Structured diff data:
▬▬▬▬▬▬
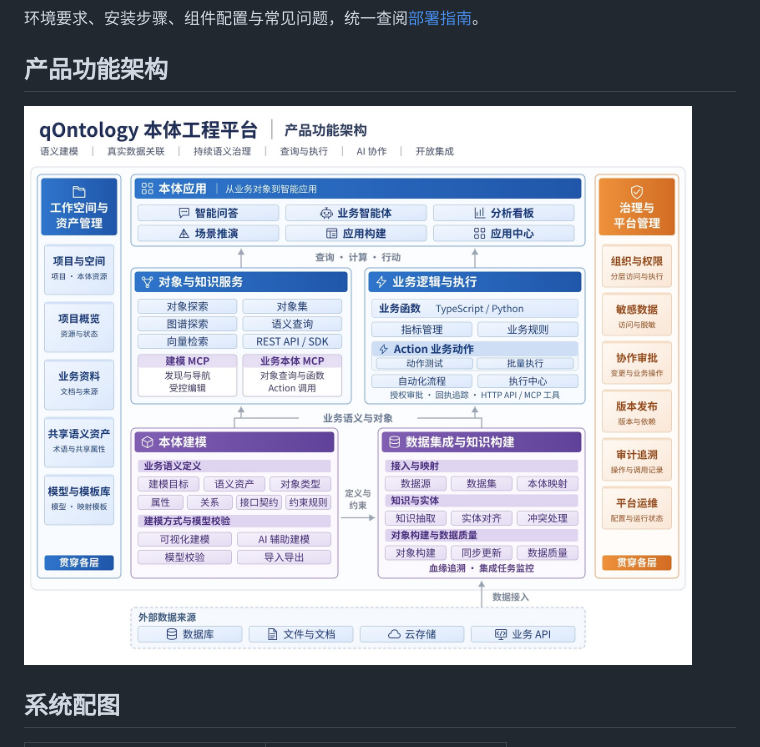
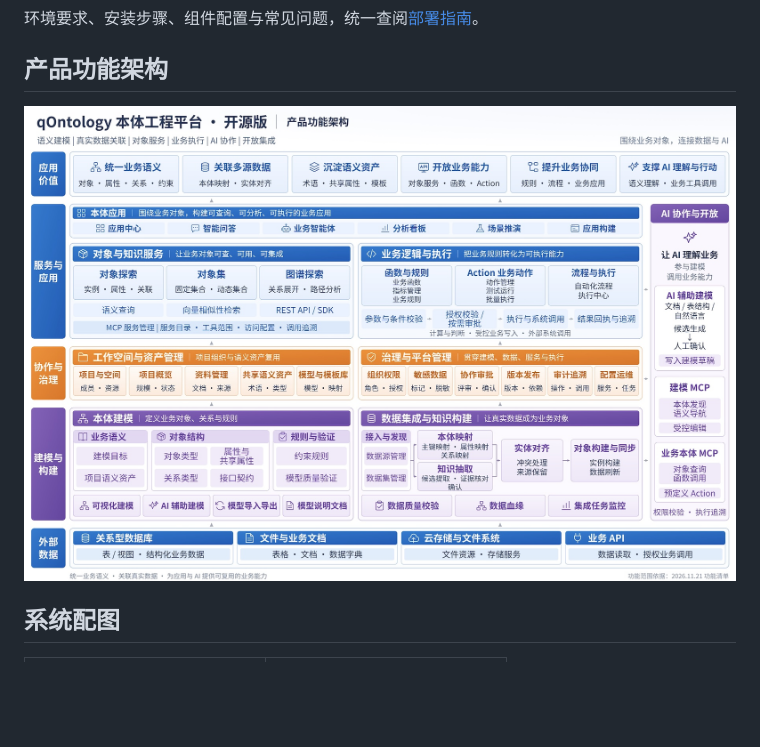
Before and after one commit to qiantongtech/qOntology, a Markdown page: README.md, the part around the change. GitHub-like rendering; pictures changed too: .gitee/architecture.jpg (added), .gitee/functional-architecture.jpg (deleted); blank space fills up the shorter version.

Commit message:
docs(readme): update feature architecture diagram

```diff
--- a/README.md
+++ b/README.md
@@ -66,7 +66,7 @@ qOntology 是一款开源本体工程平台，聚焦 **业务语义治理与数
 
 ## 产品功能架构
 
-![qData 数据中台开源版产品功能架构图](.gitee/functional-architecture.jpg)
+![qData 数据中台开源版产品功能架构图](.gitee/architecture.jpg)
 
 ## 系统配图
 
```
▬▬▬▬▬▬
Exercise directions
Answer with one number only: how many lines of the entries above include the word "gitee"?

Answer for the task
3